### Work to complete
Set every entry down again exactly, excluding any pictures.

[Stored entries]
○ ○ ○ ○ ○

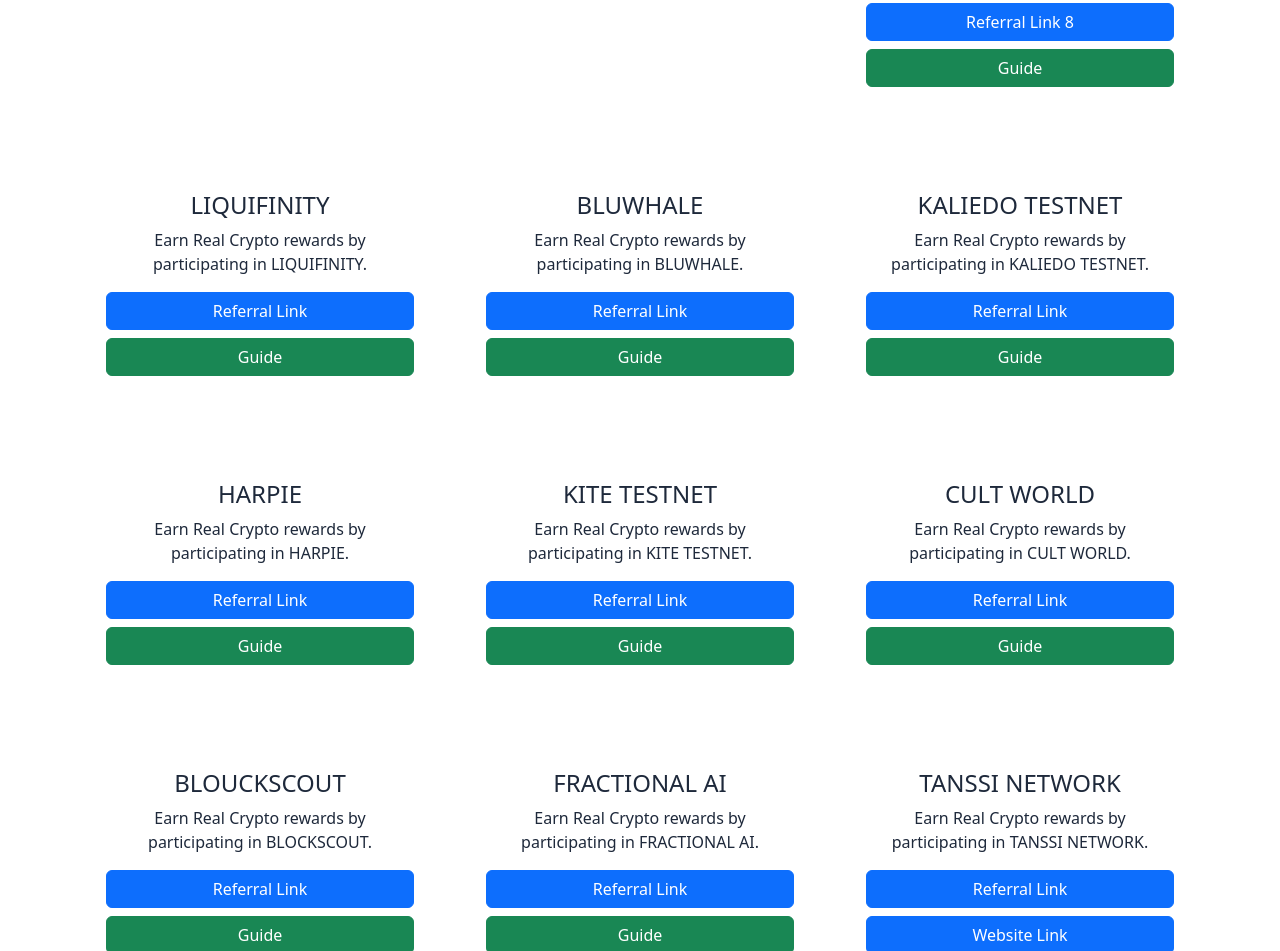
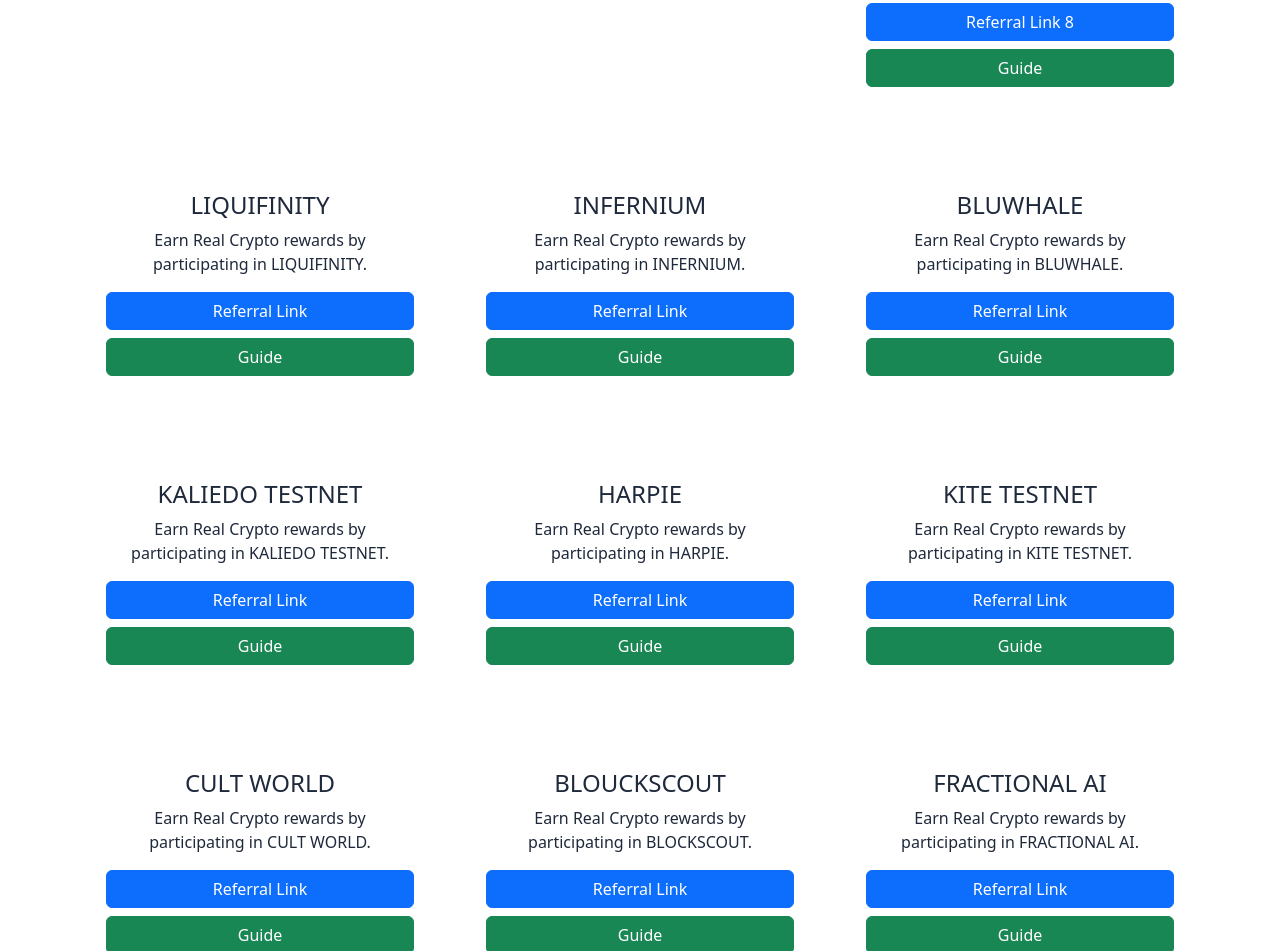
Before and after one commit to lastborn04/Airdrop_project, a plain HTML site: page index.html in a window 1280 px wide. Shown: the part 1506-2457 px from the top of the page. Drawn offline with nearby package versions, Linux system fonts and the light colour scheme.

Commit message:
added changes

```diff
--- a/index.html
+++ b/index.html
@@ -142,6 +142,15 @@
                     <p>Earn Real Crypto rewards by participating in LIQUIFINITY.</p>
                     <a href="https://app.testnet.liqfinity.com/invite/U499203" class="btn btn-primary w-100 mb-2">Referral Link</a>
                     <a href="https://x.com/DigiTektrades/status/1877309341600198839" class="btn btn-success w-100">Guide</a>
+                </div>
+            </div>
+
+            <div class="col-md-4 mb-4">
+                <div class="project-card">
+                    <h4>INFERNIUM</h4>
+                    <p>Earn Real Crypto rewards by participating in INFERNIUM.</p>
+                    <a href="https://www.inferium.io/#/referral?inviteCode=lastborn04" class="btn btn-primary w-100 mb-2">Referral Link</a>
+                    <a href="https://x.com/mr_cbillionaire/status/1888581129243959398" class="btn btn-success w-100">Guide</a>
                 </div>
             </div>
 
```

○ ○ ○ ○ ○

### Answer to this problem
Before and after one commit to lastborn04/Airdrop_project, a plain HTML site: page index.html in a window 1280 px wide. Shown: the part 1506-2457 px from the top of the page. Drawn offline with nearby package versions, Linux system fonts and the light colour scheme.

Commit message:
added changes

```diff
--- a/index.html
+++ b/index.html
@@ -142,6 +142,15 @@
                     <p>Earn Real Crypto rewards by participating in LIQUIFINITY.</p>
                     <a href="https://app.testnet.liqfinity.com/invite/U499203" class="btn btn-primary w-100 mb-2">Referral Link</a>
                     <a href="https://x.com/DigiTektrades/status/1877309341600198839" class="btn btn-success w-100">Guide</a>
+                </div>
+            </div>
+
+            <div class="col-md-4 mb-4">
+                <div class="project-card">
+                    <h4>INFERNIUM</h4>
+                    <p>Earn Real Crypto rewards by participating in INFERNIUM.</p>
+                    <a href="https://www.inferium.io/#/referral?inviteCode=lastborn04" class="btn btn-primary w-100 mb-2">Referral Link</a>
+                    <a href="https://x.com/mr_cbillionaire/status/1888581129243959398" class="btn btn-success w-100">Guide</a>
                 </div>
             </div>
 
```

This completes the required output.